#### ACTIVITY
Copy every entry. Do not alter a single word.

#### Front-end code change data

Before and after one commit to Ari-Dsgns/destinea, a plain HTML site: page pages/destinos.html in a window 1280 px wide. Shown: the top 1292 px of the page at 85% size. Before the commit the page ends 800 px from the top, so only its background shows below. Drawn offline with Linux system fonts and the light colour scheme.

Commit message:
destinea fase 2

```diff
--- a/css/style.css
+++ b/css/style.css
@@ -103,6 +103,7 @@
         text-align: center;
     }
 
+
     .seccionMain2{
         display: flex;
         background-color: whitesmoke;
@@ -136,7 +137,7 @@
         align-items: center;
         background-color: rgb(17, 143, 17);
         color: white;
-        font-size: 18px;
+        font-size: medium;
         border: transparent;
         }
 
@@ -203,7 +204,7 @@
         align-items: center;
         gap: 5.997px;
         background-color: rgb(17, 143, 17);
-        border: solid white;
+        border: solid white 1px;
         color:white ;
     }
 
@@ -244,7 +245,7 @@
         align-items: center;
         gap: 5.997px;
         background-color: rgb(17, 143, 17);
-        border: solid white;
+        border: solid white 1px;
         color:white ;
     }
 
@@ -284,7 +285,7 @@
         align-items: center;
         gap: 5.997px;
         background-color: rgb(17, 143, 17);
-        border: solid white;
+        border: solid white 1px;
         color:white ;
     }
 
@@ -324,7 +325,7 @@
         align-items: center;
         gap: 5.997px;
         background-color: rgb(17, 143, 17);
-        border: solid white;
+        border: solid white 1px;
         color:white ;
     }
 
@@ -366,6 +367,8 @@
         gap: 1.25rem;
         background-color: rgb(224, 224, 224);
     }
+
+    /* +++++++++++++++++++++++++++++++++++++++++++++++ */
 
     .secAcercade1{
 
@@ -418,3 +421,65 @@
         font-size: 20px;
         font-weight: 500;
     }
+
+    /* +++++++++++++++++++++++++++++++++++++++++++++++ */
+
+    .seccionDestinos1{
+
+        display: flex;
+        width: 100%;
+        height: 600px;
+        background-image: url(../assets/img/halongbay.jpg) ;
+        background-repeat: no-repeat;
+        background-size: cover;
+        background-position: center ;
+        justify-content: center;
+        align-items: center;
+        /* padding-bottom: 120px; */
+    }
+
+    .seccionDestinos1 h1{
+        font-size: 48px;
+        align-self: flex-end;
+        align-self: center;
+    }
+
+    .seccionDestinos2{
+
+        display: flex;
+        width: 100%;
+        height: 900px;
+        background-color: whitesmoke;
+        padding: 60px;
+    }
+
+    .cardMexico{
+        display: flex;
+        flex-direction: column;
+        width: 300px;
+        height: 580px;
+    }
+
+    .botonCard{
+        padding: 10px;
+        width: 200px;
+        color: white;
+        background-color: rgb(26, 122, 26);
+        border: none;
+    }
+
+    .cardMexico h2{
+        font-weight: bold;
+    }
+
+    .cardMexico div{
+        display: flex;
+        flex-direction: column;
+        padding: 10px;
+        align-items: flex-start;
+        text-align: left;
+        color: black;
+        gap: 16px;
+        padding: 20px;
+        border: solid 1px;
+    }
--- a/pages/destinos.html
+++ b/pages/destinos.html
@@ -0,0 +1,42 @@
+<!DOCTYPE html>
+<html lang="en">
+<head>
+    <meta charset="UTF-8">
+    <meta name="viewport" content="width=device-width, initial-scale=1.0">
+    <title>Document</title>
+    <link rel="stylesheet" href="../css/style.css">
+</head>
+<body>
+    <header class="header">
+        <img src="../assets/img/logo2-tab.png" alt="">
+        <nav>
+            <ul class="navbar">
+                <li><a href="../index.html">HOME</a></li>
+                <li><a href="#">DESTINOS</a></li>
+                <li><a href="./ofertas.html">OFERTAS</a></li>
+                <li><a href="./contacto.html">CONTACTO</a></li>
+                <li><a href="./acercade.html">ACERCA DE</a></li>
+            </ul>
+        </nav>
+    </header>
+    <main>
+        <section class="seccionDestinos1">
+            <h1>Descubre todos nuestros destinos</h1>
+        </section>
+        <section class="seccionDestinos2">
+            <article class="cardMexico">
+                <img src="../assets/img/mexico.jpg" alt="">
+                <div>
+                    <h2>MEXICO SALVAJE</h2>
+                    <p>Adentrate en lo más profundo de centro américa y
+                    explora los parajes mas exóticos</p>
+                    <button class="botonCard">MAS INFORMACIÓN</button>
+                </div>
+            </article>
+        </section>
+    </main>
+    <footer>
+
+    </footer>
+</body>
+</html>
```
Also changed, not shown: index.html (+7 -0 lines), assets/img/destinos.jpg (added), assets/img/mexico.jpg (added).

#### TASK SOLUTION
Before and after one commit to Ari-Dsgns/destinea, a plain HTML site: page pages/destinos.html in a window 1280 px wide. Shown: the top 1292 px of the page at 85% size. Before the commit the page ends 800 px from the top, so only its background shows below. Drawn offline with Linux system fonts and the light colour scheme.

Commit message:
destinea fase 2

```diff
--- a/css/style.css
+++ b/css/style.css
@@ -103,6 +103,7 @@
         text-align: center;
     }
 
+
     .seccionMain2{
         display: flex;
         background-color: whitesmoke;
@@ -136,7 +137,7 @@
         align-items: center;
         background-color: rgb(17, 143, 17);
         color: white;
-        font-size: 18px;
+        font-size: medium;
         border: transparent;
         }
 
@@ -203,7 +204,7 @@
         align-items: center;
         gap: 5.997px;
         background-color: rgb(17, 143, 17);
-        border: solid white;
+        border: solid white 1px;
         color:white ;
     }
 
@@ -244,7 +245,7 @@
         align-items: center;
         gap: 5.997px;
         background-color: rgb(17, 143, 17);
-        border: solid white;
+        border: solid white 1px;
         color:white ;
     }
 
@@ -284,7 +285,7 @@
         align-items: center;
         gap: 5.997px;
         background-color: rgb(17, 143, 17);
-        border: solid white;
+        border: solid white 1px;
         color:white ;
     }
 
@@ -324,7 +325,7 @@
         align-items: center;
         gap: 5.997px;
         background-color: rgb(17, 143, 17);
-        border: solid white;
+        border: solid white 1px;
         color:white ;
     }
 
@@ -366,6 +367,8 @@
         gap: 1.25rem;
         background-color: rgb(224, 224, 224);
     }
+
+    /* +++++++++++++++++++++++++++++++++++++++++++++++ */
 
     .secAcercade1{
 
@@ -418,3 +421,65 @@
         font-size: 20px;
         font-weight: 500;
     }
+
+    /* +++++++++++++++++++++++++++++++++++++++++++++++ */
+
+    .seccionDestinos1{
+
+        display: flex;
+        width: 100%;
+        height: 600px;
+        background-image: url(../assets/img/halongbay.jpg) ;
+        background-repeat: no-repeat;
+        background-size: cover;
+        background-position: center ;
+        justify-content: center;
+        align-items: center;
+        /* padding-bottom: 120px; */
+    }
+
+    .seccionDestinos1 h1{
+        font-size: 48px;
+        align-self: flex-end;
+        align-self: center;
+    }
+
+    .seccionDestinos2{
+
+        display: flex;
+        width: 100%;
+        height: 900px;
+        background-color: whitesmoke;
+        padding: 60px;
+    }
+
+    .cardMexico{
+        display: flex;
+        flex-direction: column;
+        width: 300px;
+        height: 580px;
+    }
+
+    .botonCard{
+        padding: 10px;
+        width: 200px;
+        color: white;
+        background-color: rgb(26, 122, 26);
+        border: none;
+    }
+
+    .cardMexico h2{
+        font-weight: bold;
+    }
+
+    .cardMexico div{
+        display: flex;
+        flex-direction: column;
+        padding: 10px;
+        align-items: flex-start;
+        text-align: left;
+        color: black;
+        gap: 16px;
+        padding: 20px;
+        border: solid 1px;
+    }
--- a/pages/destinos.html
+++ b/pages/destinos.html
@@ -0,0 +1,42 @@
+<!DOCTYPE html>
+<html lang="en">
+<head>
+    <meta charset="UTF-8">
+    <meta name="viewport" content="width=device-width, initial-scale=1.0">
+    <title>Document</title>
+    <link rel="stylesheet" href="../css/style.css">
+</head>
+<body>
+    <header class="header">
+        <img src="../assets/img/logo2-tab.png" alt="">
+        <nav>
+            <ul class="navbar">
+                <li><a href="../index.html">HOME</a></li>
+                <li><a href="#">DESTINOS</a></li>
+                <li><a href="./ofertas.html">OFERTAS</a></li>
+                <li><a href="./contacto.html">CONTACTO</a></li>
+                <li><a href="./acercade.html">ACERCA DE</a></li>
+            </ul>
+        </nav>
+    </header>
+    <main>
+        <section class="seccionDestinos1">
+            <h1>Descubre todos nuestros destinos</h1>
+        </section>
+        <section class="seccionDestinos2">
+            <article class="cardMexico">
+                <img src="../assets/img/mexico.jpg" alt="">
+                <div>
+                    <h2>MEXICO SALVAJE</h2>
+                    <p>Adentrate en lo más profundo de centro américa y
+                    explora los parajes mas exóticos</p>
+                    <button class="botonCard">MAS INFORMACIÓN</button>
+                </div>
+            </article>
+        </section>
+    </main>
+    <footer>
+
+    </footer>
+</body>
+</html>
```
Also changed, not shown: index.html (+7 -0 lines), assets/img/destinos.jpg (added), assets/img/mexico.jpg (added).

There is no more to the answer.